#### What you need to do
Leave the pictures out and restate every line below exactly.

Itemized modification records:
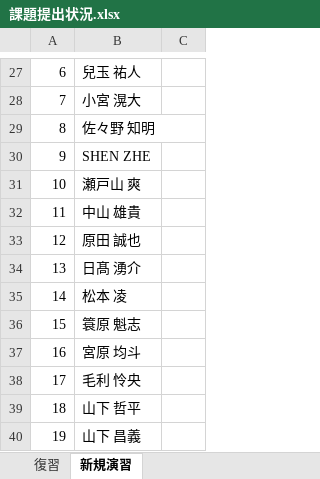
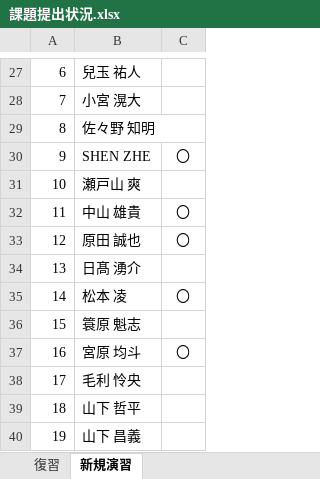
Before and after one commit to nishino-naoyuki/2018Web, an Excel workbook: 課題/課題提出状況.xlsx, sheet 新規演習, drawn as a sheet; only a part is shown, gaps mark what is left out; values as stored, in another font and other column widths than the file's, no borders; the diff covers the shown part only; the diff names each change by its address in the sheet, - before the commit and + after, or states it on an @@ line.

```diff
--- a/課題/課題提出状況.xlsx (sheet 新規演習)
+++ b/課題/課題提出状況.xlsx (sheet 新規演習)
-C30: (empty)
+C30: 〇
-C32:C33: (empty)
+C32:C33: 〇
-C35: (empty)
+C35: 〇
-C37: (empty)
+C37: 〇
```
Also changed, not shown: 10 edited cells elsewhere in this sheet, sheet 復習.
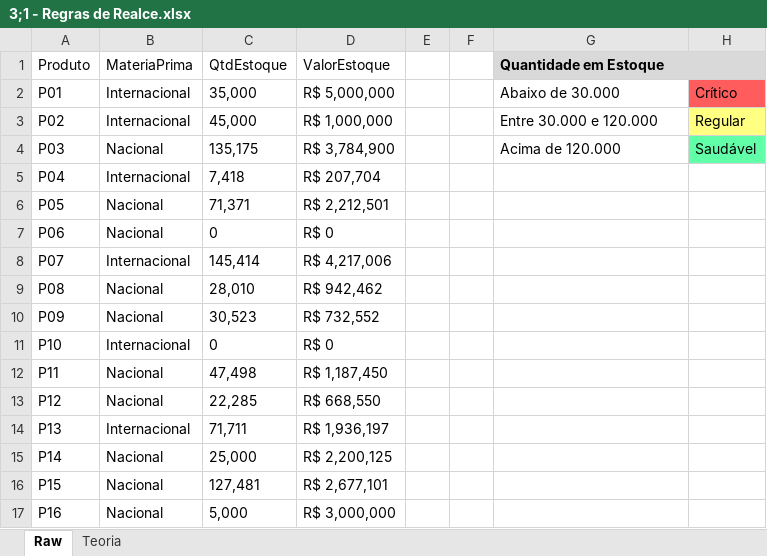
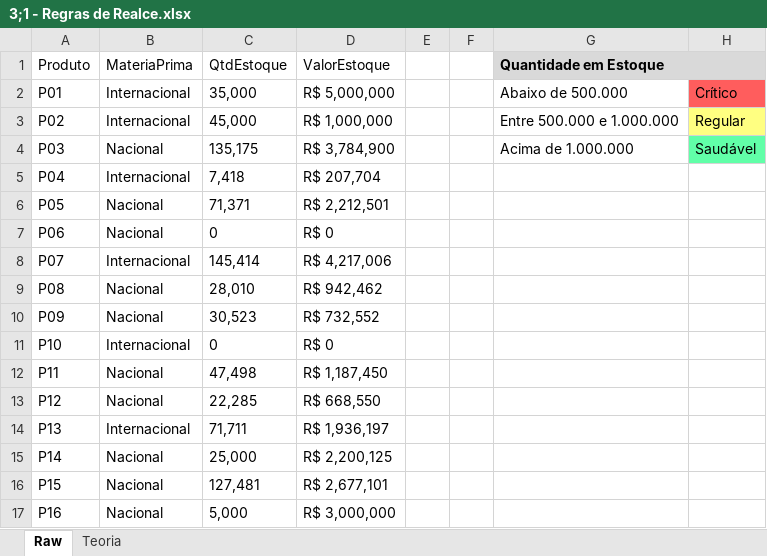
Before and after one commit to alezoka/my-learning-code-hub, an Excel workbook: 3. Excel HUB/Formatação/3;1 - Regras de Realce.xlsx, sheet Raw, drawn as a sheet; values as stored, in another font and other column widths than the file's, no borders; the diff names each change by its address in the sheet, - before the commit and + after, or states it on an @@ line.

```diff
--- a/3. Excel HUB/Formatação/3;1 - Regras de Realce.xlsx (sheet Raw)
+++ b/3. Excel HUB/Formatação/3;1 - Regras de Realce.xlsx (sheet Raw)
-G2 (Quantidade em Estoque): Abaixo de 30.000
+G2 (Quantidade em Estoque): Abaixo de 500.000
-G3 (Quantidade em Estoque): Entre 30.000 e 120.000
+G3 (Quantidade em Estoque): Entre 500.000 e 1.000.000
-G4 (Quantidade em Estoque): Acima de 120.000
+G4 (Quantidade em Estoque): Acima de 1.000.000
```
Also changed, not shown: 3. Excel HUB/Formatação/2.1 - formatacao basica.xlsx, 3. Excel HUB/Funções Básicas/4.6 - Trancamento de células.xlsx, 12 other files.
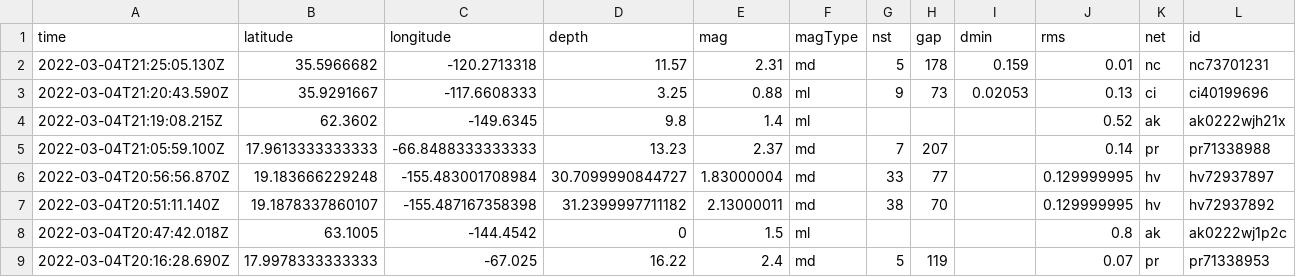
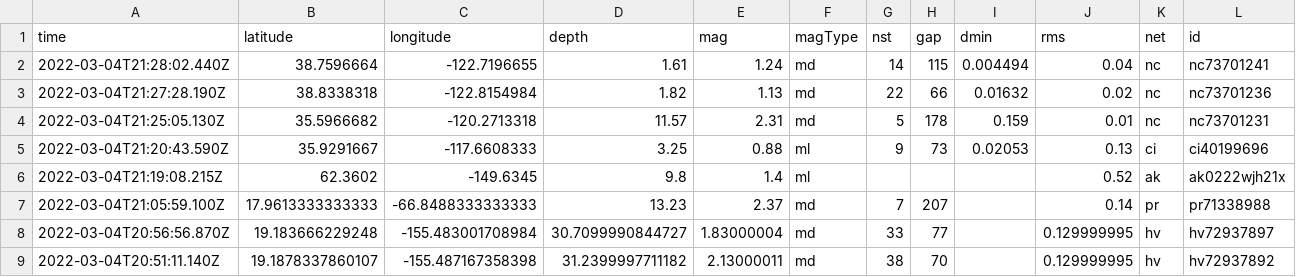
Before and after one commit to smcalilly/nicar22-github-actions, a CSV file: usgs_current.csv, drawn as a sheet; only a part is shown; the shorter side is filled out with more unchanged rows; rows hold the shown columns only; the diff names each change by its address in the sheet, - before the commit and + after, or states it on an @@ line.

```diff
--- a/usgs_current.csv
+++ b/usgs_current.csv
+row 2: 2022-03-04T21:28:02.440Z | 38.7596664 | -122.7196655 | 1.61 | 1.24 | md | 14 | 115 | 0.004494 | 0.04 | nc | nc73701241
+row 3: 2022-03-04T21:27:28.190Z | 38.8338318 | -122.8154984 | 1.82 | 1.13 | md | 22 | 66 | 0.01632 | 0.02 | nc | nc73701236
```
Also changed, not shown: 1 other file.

#### Answer for this exercise
Before and after one commit to nishino-naoyuki/2018Web, an Excel workbook: 課題/課題提出状況.xlsx, sheet 新規演習, drawn as a sheet; only a part is shown, gaps mark what is left out; values as stored, in another font and other column widths than the file's, no borders; the diff covers the shown part only; the diff names each change by its address in the sheet, - before the commit and + after, or states it on an @@ line.

```diff
--- a/課題/課題提出状況.xlsx (sheet 新規演習)
+++ b/課題/課題提出状況.xlsx (sheet 新規演習)
-C30: (empty)
+C30: 〇
-C32:C33: (empty)
+C32:C33: 〇
-C35: (empty)
+C35: 〇
-C37: (empty)
+C37: 〇
```
Also changed, not shown: 10 edited cells elsewhere in this sheet, sheet 復習.
Before and after one commit to alezoka/my-learning-code-hub, an Excel workbook: 3. Excel HUB/Formatação/3;1 - Regras de Realce.xlsx, sheet Raw, drawn as a sheet; values as stored, in another font and other column widths than the file's, no borders; the diff names each change by its address in the sheet, - before the commit and + after, or states it on an @@ line.

```diff
--- a/3. Excel HUB/Formatação/3;1 - Regras de Realce.xlsx (sheet Raw)
+++ b/3. Excel HUB/Formatação/3;1 - Regras de Realce.xlsx (sheet Raw)
-G2 (Quantidade em Estoque): Abaixo de 30.000
+G2 (Quantidade em Estoque): Abaixo de 500.000
-G3 (Quantidade em Estoque): Entre 30.000 e 120.000
+G3 (Quantidade em Estoque): Entre 500.000 e 1.000.000
-G4 (Quantidade em Estoque): Acima de 120.000
+G4 (Quantidade em Estoque): Acima de 1.000.000
```
Also changed, not shown: 3. Excel HUB/Formatação/2.1 - formatacao basica.xlsx, 3. Excel HUB/Funções Básicas/4.6 - Trancamento de células.xlsx, 12 other files.
Before and after one commit to smcalilly/nicar22-github-actions, a CSV file: usgs_current.csv, drawn as a sheet; only a part is shown; the shorter side is filled out with more unchanged rows; rows hold the shown columns only; the diff names each change by its address in the sheet, - before the commit and + after, or states it on an @@ line.

```diff
--- a/usgs_current.csv
+++ b/usgs_current.csv
+row 2: 2022-03-04T21:28:02.440Z | 38.7596664 | -122.7196655 | 1.61 | 1.24 | md | 14 | 115 | 0.004494 | 0.04 | nc | nc73701241
+row 3: 2022-03-04T21:27:28.190Z | 38.8338318 | -122.8154984 | 1.82 | 1.13 | md | 22 | 66 | 0.01632 | 0.02 | nc | nc73701236
```
Also changed, not shown: 1 other file.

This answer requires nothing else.